That doesn’t mean both of them wouldn’t have LOVED to have a traditional birthday party.
But them willing to adjust and be happy with the little makes for life long personal growth of unexpected surprises. Raising non materialistic kids means being stronger within.
Talking to kids about money is so hard but these simple ways go a long way in making them understand the value of how much you end up paying for what.
Reward Kids With Special One-on-One Time – Did your child behave especially well in a demanding situation, or complete a tricky project or tough chore? Instead of rewarding her with the latest branded toy, treat her to a shared experience that’s more special than regular playtime, say a visit to a museum or a day hike and picnic in an area you’ve never visited.
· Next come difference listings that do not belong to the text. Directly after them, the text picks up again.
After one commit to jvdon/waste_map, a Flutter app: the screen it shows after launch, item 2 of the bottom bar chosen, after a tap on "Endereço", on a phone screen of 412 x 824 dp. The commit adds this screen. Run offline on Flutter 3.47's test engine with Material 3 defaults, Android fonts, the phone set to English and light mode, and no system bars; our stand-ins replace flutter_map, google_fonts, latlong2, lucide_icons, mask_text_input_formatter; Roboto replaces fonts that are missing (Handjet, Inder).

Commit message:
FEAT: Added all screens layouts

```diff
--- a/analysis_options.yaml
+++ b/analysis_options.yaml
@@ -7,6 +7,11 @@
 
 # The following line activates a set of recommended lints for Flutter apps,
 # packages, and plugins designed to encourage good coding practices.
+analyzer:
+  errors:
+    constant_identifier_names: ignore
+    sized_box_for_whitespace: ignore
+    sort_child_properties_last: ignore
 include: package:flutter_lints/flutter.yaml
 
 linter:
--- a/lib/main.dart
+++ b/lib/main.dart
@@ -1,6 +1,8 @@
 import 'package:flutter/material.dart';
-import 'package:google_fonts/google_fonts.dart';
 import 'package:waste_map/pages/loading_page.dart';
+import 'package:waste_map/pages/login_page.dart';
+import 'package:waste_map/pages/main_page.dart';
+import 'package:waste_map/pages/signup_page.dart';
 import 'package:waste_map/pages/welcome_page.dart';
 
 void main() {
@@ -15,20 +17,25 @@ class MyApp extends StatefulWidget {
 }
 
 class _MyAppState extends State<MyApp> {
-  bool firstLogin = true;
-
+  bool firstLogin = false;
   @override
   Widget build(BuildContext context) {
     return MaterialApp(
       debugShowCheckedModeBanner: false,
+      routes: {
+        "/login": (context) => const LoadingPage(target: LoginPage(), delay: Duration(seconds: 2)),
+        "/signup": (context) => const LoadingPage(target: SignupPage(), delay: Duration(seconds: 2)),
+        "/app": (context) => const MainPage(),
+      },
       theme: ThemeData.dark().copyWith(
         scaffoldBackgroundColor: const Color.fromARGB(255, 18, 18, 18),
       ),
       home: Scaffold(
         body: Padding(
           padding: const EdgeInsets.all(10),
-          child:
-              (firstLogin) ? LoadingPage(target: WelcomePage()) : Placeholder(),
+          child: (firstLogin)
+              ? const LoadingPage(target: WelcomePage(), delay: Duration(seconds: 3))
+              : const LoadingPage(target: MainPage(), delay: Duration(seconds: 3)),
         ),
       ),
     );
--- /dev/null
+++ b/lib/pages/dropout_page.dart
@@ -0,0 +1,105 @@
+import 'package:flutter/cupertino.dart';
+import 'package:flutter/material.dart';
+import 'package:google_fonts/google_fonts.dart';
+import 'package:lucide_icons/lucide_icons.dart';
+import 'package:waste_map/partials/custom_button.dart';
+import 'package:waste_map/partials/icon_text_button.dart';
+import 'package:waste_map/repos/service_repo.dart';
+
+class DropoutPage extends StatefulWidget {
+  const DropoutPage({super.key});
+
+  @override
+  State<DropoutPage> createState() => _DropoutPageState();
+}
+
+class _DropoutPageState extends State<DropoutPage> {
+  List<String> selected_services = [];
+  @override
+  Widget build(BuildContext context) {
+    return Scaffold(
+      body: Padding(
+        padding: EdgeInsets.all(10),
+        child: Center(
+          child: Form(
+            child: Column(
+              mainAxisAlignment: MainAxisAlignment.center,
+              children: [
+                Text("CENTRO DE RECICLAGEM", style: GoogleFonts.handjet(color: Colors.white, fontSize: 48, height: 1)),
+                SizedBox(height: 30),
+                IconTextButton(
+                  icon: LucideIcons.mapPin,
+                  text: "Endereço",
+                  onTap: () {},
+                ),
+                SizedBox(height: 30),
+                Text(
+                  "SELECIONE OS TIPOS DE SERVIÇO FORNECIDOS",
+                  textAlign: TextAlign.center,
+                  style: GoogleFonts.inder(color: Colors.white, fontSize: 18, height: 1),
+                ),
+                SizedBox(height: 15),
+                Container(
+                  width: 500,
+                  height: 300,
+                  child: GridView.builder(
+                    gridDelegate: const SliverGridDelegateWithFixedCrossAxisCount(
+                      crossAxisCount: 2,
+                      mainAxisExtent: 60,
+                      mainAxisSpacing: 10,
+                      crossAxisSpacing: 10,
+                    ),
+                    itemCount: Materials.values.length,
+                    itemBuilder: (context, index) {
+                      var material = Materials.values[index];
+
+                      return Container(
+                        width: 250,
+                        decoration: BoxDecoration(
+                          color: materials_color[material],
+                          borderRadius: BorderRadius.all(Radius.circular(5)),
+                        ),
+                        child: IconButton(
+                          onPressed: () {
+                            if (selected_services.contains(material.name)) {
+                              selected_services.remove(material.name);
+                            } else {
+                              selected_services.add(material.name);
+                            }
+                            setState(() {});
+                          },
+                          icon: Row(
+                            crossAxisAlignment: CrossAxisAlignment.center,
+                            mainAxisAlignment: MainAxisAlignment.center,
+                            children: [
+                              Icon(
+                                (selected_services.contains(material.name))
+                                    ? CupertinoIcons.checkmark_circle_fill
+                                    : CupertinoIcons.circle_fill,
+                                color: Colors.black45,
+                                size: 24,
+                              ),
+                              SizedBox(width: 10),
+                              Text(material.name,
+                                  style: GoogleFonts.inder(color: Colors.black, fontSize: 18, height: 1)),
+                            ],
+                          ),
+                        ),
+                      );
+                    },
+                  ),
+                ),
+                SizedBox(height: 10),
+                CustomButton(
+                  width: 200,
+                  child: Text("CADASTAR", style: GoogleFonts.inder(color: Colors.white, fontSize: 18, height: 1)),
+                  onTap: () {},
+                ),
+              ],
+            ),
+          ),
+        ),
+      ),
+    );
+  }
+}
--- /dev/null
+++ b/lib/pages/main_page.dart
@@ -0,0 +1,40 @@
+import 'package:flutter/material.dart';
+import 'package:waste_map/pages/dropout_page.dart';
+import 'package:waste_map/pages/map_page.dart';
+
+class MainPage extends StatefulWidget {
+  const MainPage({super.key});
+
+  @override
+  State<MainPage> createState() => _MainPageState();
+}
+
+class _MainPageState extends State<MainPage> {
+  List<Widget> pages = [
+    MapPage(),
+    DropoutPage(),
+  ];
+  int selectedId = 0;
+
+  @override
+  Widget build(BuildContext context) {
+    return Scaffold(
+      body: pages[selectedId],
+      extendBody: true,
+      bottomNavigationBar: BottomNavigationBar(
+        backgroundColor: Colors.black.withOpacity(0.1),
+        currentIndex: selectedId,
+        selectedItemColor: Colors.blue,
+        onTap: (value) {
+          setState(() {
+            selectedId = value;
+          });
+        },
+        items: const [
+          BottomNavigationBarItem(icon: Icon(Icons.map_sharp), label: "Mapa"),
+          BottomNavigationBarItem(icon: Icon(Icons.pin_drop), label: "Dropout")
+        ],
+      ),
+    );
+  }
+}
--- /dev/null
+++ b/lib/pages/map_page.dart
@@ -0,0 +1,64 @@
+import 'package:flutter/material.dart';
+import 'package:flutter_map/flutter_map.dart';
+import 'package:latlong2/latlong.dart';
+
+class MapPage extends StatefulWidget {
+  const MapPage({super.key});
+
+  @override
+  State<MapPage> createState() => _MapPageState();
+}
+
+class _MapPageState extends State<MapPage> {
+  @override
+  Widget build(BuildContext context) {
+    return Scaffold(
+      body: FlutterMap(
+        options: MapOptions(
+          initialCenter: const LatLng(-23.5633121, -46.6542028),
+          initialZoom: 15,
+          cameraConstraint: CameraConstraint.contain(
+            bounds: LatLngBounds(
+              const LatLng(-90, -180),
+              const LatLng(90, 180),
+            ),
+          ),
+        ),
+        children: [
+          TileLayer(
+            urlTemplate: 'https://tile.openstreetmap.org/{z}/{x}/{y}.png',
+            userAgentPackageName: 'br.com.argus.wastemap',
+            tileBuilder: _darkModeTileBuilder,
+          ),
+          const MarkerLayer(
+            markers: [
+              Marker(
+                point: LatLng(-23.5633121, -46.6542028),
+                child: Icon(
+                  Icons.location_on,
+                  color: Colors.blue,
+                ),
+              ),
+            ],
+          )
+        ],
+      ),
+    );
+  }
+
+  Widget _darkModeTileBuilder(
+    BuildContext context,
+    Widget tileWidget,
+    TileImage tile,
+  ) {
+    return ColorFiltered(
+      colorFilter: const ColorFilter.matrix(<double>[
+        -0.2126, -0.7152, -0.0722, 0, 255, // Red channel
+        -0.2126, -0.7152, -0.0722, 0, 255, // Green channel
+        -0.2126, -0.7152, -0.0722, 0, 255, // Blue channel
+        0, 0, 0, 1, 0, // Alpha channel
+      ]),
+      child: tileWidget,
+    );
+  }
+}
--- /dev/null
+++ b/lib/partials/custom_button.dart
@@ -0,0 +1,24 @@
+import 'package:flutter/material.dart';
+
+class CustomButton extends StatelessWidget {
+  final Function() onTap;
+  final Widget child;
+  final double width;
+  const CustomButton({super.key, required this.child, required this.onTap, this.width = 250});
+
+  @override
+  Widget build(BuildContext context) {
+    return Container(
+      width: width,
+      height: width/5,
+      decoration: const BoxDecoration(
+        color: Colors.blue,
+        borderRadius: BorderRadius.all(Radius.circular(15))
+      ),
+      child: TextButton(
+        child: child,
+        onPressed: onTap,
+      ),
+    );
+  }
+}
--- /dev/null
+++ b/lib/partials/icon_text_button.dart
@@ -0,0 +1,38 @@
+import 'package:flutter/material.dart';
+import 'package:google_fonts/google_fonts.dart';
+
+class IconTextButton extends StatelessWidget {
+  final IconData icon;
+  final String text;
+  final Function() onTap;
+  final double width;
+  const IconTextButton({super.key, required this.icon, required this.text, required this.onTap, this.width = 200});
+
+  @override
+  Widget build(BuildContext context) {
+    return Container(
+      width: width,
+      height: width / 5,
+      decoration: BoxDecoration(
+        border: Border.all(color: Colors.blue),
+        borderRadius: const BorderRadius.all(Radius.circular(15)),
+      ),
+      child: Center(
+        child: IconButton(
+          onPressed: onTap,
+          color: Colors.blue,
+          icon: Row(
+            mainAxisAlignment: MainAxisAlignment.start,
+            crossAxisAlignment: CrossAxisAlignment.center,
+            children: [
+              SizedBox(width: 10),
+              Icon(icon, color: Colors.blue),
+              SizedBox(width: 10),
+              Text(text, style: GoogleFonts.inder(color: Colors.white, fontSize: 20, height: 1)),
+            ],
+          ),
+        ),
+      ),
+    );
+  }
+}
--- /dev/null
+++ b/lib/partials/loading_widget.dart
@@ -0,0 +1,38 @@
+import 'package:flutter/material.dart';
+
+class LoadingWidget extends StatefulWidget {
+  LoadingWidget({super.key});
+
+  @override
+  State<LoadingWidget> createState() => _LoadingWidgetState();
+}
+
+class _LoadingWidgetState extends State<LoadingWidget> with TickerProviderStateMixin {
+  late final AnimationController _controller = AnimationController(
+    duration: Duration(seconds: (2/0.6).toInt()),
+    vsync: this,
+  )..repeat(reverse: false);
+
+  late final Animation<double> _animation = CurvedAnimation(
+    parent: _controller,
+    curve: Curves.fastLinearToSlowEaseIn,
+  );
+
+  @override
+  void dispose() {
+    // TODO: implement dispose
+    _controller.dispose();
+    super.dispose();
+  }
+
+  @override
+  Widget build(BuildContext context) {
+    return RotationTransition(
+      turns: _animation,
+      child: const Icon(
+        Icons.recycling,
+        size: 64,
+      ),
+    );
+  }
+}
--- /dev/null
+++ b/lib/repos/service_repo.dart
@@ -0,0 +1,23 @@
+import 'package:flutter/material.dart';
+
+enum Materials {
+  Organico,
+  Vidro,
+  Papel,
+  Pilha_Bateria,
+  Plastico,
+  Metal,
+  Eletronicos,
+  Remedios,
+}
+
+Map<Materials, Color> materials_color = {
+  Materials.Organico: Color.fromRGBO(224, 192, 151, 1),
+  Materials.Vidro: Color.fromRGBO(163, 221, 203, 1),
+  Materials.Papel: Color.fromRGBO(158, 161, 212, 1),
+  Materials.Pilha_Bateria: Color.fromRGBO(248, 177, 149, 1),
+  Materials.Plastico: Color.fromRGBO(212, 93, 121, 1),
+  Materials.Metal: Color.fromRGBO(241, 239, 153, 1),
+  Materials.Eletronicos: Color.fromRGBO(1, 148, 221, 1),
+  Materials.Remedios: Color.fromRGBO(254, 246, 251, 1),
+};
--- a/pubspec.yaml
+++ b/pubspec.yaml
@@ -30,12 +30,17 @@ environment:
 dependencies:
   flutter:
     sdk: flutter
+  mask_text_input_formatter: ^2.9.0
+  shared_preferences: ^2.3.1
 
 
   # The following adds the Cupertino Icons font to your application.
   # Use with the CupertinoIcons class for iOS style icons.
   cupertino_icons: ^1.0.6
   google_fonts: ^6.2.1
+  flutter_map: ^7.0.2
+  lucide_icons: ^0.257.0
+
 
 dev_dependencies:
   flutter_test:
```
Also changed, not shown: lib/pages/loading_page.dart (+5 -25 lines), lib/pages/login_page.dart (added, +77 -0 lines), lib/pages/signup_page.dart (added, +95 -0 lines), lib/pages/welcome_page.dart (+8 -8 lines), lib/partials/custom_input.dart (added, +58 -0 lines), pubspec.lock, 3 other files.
Be Careful With What You Say – You can’t expect your kids to put ideals above iPhones and other swag unless you walk the walk. While it may seem harmless to comment enviously on a neighbor’s new Beemer or a friend’s designer shoe collection, try to resist—at least when your children are in earshot.
Teach Kids to Pay It Forward – Your child will start spending more time thinking about what others need and how he or she can help, and less time thinking about his own, often fleeting wants. Raising non materialistic kids depends on gratitude.
Limit how much stuff you give – Abundance is good… up to a point. After a while, your possessions become plain items you toss around with no meaning. Think about whether they need the latest learning tools or the best toys (they usually don’t).
Limit and deconstruct advertisements – If your child sees advertising, deconstruct the message and encourage conversation. Let her know ads are trying to sell items, and discuss the ways they’re doing so. Talk about the smiling kids, the fast toys, bright colors and big text—all techniques advertisers use to get kids to like their stuff.
Encourage gratitude and giving – Gratitude reminds children how much they’re blessed and thwarts the desire for more stuff. If your child has toys and clothes galore, remind her how thankful you are and for how much it took to give her these.
When she receives gifts, focus more on how cool it is that Aunt Jane thought of her when she gave her a new play set. Discuss how loved she is by the people who showered her with presents.
Raising non materialistic humans is an important aspect of living a multicultural life.